A proposal by the overseer of the Internet's addressing system could make it a lot easier for people to reserve the domain name they want for their Web site.
The Internet Corporation for Assigned Names and Numbers (ICANN) is considering keeping the annual fee it charges registries for a registered domain name, even if the domain name is forfeited during the five-day Add Grace Period. ICANN currently charges US$0.20 per domain per year.
The move is intended to stop "domain tasting," a practice where thousands of domain names are purchased at a time and monitored to see which get the most traffic during the grace period, said Jason Keenan, media advisor for ICANN.
The grace period is intended to let people get a refund if they make a spelling mistake while registering a domain. But rogue registrars have been abusing the grace period by setting up thousands of Web sites stuffed with advertising links on newly registered domains.
The domain tasters then keep the ones that generate the most click-through advertising revenue and forfeit the unprofitable domains for a refund before the grace period expires. Some registrars have been known to repeatedly register and unregister domain names as the five-day grace period expires, essentially never paying for use of a domain.
Domain tasting is a problem for users since it means a domain they want to purchase may be temporarily or permanently unavailable. It also means more low-quality Web pages on the Internet that are designed only for generating advertising revenue.
The imposition of a fee would make it a lot more expensive for domain tasters, Keenan said.
"Right now you can go and register a million different names for five days and the cost is zero," Keenan said. "If this [proposal] comes through, the cost is $1 for five [domains]. It really changes the fiscal model of tasting."
A study released earlier this month by ICANN shows how bad the problem has become over the last two years. In January 2005, there were 1.7 million .com and .net domains registered. Of those, 700,000, or 41 percent, were deleted during the grace period, for a total net increase of 1 million domains.
During January 2007, 51 million domains were registered, but 48 million were deleted, or about 94 percent. "There was a net increase of 3 million names but most of the rest were just being 'tasted'," the report said.

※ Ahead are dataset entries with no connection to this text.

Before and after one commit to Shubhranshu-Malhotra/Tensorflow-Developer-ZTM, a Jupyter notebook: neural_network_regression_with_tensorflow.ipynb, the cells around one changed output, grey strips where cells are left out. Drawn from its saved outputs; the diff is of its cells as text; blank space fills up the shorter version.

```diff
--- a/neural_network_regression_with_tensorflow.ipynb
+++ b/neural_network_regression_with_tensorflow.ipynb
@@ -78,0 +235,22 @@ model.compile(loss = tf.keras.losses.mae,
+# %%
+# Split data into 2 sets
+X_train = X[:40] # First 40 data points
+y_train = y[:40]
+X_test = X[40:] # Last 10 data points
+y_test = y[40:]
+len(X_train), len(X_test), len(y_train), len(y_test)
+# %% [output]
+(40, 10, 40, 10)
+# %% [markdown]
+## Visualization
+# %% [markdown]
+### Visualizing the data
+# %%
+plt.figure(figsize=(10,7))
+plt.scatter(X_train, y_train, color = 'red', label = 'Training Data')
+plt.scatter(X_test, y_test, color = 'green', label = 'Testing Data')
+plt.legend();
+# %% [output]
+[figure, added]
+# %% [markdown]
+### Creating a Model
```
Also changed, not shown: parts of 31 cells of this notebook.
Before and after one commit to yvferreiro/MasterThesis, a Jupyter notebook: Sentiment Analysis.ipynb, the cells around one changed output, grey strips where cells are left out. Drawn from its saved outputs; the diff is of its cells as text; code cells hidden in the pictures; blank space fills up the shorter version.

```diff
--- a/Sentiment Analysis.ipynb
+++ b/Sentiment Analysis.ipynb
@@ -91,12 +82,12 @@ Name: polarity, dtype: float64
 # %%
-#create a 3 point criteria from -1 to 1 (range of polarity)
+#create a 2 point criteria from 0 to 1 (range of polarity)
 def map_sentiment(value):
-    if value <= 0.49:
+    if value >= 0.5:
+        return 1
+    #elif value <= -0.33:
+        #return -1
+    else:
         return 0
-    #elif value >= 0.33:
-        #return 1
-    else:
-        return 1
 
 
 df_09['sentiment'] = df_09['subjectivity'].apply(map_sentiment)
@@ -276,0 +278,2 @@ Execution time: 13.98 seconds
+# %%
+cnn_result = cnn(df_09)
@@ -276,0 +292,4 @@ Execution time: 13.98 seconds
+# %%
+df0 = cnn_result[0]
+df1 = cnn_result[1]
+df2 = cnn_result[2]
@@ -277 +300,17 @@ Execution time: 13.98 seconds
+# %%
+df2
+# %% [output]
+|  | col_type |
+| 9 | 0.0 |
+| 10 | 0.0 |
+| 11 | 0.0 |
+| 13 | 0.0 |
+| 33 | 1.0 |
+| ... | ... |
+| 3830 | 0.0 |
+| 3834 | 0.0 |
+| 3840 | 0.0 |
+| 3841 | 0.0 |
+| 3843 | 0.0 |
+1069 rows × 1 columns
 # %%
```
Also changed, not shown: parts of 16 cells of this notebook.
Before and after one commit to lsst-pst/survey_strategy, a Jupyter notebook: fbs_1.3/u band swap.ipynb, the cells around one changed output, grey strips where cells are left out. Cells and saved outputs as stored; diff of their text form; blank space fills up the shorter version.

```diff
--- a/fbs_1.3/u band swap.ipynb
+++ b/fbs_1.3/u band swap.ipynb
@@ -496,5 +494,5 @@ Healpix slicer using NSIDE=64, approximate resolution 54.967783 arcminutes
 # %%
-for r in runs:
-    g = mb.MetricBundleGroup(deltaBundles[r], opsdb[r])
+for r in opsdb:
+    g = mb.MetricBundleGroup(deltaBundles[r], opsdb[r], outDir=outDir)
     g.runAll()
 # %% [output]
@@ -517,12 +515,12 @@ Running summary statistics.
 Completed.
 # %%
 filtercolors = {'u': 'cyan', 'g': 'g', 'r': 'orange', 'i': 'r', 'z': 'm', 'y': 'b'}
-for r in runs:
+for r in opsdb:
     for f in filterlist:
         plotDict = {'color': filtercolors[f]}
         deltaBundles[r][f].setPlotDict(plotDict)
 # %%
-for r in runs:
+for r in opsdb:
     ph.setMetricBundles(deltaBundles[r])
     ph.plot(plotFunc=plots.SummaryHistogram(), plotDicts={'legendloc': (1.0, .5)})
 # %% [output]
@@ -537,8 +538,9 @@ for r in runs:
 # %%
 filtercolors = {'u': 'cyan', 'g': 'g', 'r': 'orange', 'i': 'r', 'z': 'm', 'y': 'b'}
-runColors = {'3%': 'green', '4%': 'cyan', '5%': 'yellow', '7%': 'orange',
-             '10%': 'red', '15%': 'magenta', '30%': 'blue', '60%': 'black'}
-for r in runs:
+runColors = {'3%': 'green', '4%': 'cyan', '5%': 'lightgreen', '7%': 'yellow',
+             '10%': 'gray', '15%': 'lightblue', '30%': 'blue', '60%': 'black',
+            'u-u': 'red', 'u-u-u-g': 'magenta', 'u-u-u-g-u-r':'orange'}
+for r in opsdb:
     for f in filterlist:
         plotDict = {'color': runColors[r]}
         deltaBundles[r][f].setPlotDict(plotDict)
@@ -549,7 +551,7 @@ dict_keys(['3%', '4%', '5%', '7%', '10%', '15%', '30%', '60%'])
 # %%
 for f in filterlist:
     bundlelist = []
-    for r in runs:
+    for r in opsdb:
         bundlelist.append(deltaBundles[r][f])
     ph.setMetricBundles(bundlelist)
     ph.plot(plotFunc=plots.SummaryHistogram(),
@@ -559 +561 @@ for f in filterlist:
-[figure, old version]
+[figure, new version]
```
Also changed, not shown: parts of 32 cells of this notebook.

The fee is also expected to put the brakes on another practice, known as "front running." Some ISPs and registries sell records of what domain names people have searched for, and those domains will end up being "tasted," said Susan Wade, spokeswoman for Network Solutions, a registry.
Often the tasters will try to sell those domains at inflated prices, she said. Network Solutions has tried to stop the behavior by registering a domain name for four day after someone conducts a search for one on its Web site.
Critics have decried the approach, saying that it forces customers to pay Network Solutions for a domain or face further competition when the domain goes back on the market. Wade countered that Network Solutions doesn't charge any more for the domain, and it prevents the domain from being immediately scooped up by a taster.
However, Wade said Network Solutions will stop the practice if ICANN imposes a fee.
"At that point, we believe that our customers would no longer need protection from front running," Wade said in an e-mail.
The fee proposal is contained within ICANN's 2009 fiscal budget, which will be discussed in Paris in June, Keenan said. It must be approved by ICANN's board as part of the budget.
It must also be approved by registrars that comprise two-thirds of the revenue ICANN receives from domain registrations, Keenan said. There are about 900 or so registrars for the seven generic Top Level Domains (TLDs) that have the Add Grace Period: com .net .org .info .name .pro and .biz, he said.
Registrars have been complaining to ICANN about domain tasting for some time and appear ready to support the plan. Some registrars, such as GoDaddy.com, have dissuaded tasters from using their registration services by reserving the right to charge a fee even for domains that are returned within the five-day period.
Network Solutions also deflects tasters by not issuing bulk refunds for registrations before the five-day grace period expires, Wade said.
However, most tasters end up become registrars themselves, said Warren Adelman, GoDaddy's president and chief operating officer. "We hope that we are really beginning to see the end of an era of what's been negative behavior," he said.
The only other option to stopping tasting would be to get rid of the grace period, which would hurt users, said John Levine, an author and technology consultant. The fee is the easiest route, he said.
"It will definitely stop domain tasting," Levine said. "It's clear they [tasters] have to register several hundred domains to find one that will pay off. It's pretty hard to find a hither-to-unknown domain to find $50 of revenue."